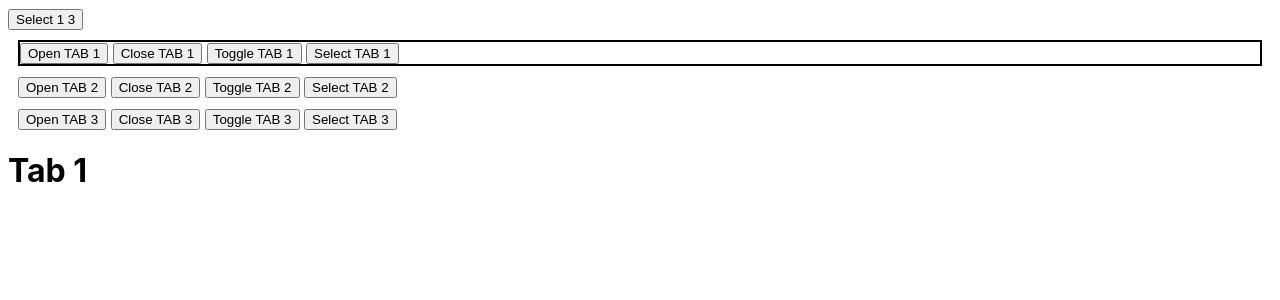
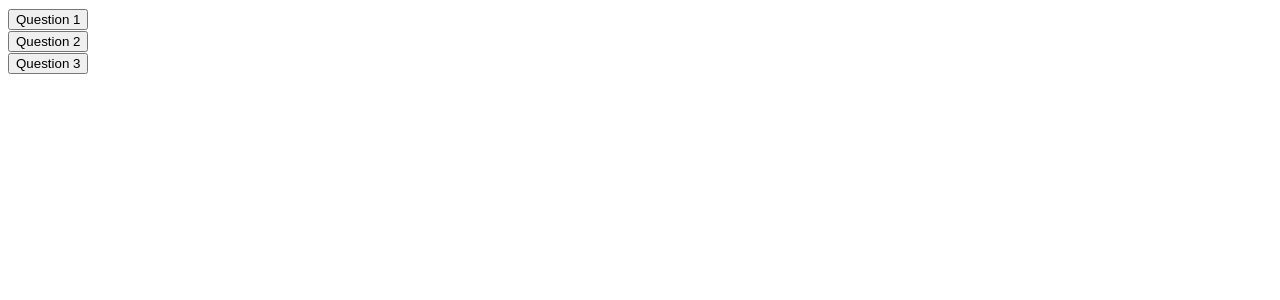
Before and after one commit to HeadMad/svelte-super, a SvelteKit app: page /svelte5 in a window 1280 px wide. Shown: the top 300 px of the page. Built offline with nearby package versions, Linux system fonts and the light colour scheme.

Commit message:
Svelte 5

```diff
--- a/src/lib/super-content.svelte
+++ b/src/lib/super-content.svelte
@@ -16,5 +16,5 @@
 </script>
 
 {#if opened}
-  {@render children({ opened, id })}
+  {@render children()}
 {/if}
--- a/src/routes/svelte5/+page.svelte
+++ b/src/routes/svelte5/+page.svelte
@@ -1,39 +1,48 @@
 <script>
-  import Super from "$lib";
+  import { slide } from 'svelte/transition';
+  import Accordion from '$lib';
+
+  const faq = {
+    'Q1': {
+      question: 'Question 1',
+      answer: 'Answer 1',
+    },
+    'Q2': {
+      question: 'Question 2',
+      answer: 'Answer 2',
+    },
+    'Q3': {
+      question: 'Question 3',
+      answer: 'Answer 3',
+    },
+  };
 </script>
 
-<Super>
-  {#snippet children({ open, close, toggle, select, isActive, controls })}
-    <button
-      onclick={() => select("TAB 1", "TAB 3")}
-      class:active={isActive("TAB 1", "TAB 3")}>Select 1 3</button
-    >
 
-      {#each controls as { id, active }}
-      <div class:active style:margin="10px">
-        <button onclick={() => open(id)}>Open {id}</button>
-        <button onclick={() => close(id)}>Close {id}</button>
-        <button onclick={() => toggle(id)}>Toggle {id}</button>
-        <button onclick={() => select(id)}>Select {id}</button>
-      </div>
-    {/each}
+<Accordion >
+{#snippet children({toggle, close, isActive})}
+{@const ids = Object.keys(faq)}
 
-    <Super.Content id="TAB 1" opened>
-      <h1>Tab 1</h1>
-    </Super.Content>
+  {#if isActive(...ids)}
+  <button onclick={() => close(...ids)}>Collapse </button>
+  {/if}
 
-    <Super.Content id="TAB 2">
-      <h1>Tab 2</h1>
-    </Super.Content>
+  {#each Object.entries(faq) as [id, item]}
+  {@const active = isActive(id)}
+  <div>
+    <button class:active onclick={() => toggle(id)}>{item.question}</button>
 
-    <Super.Content id="TAB 3">
-      <h1>Tab 3</h1>
-    </Super.Content>
-  {/snippet}
-</Super>
+    <Accordion.Content {id}>
+      <p transition:slide>{item.answer}</p>
+    </Accordion.Content>
+  </div>
+  {/each}
+
+{/snippet}
+</Accordion>
 
 <style>
   .active {
-    border: 2px solid #000;
+    border-color: #000
   }
 </style>
```
Also changed, not shown: 2 other files (tests, documents, lock files or other folders).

## REQUIRED WORK
Give the number, and nothing else, of lines in the listing above that include the word "onclick".

## TASK SOLUTION
7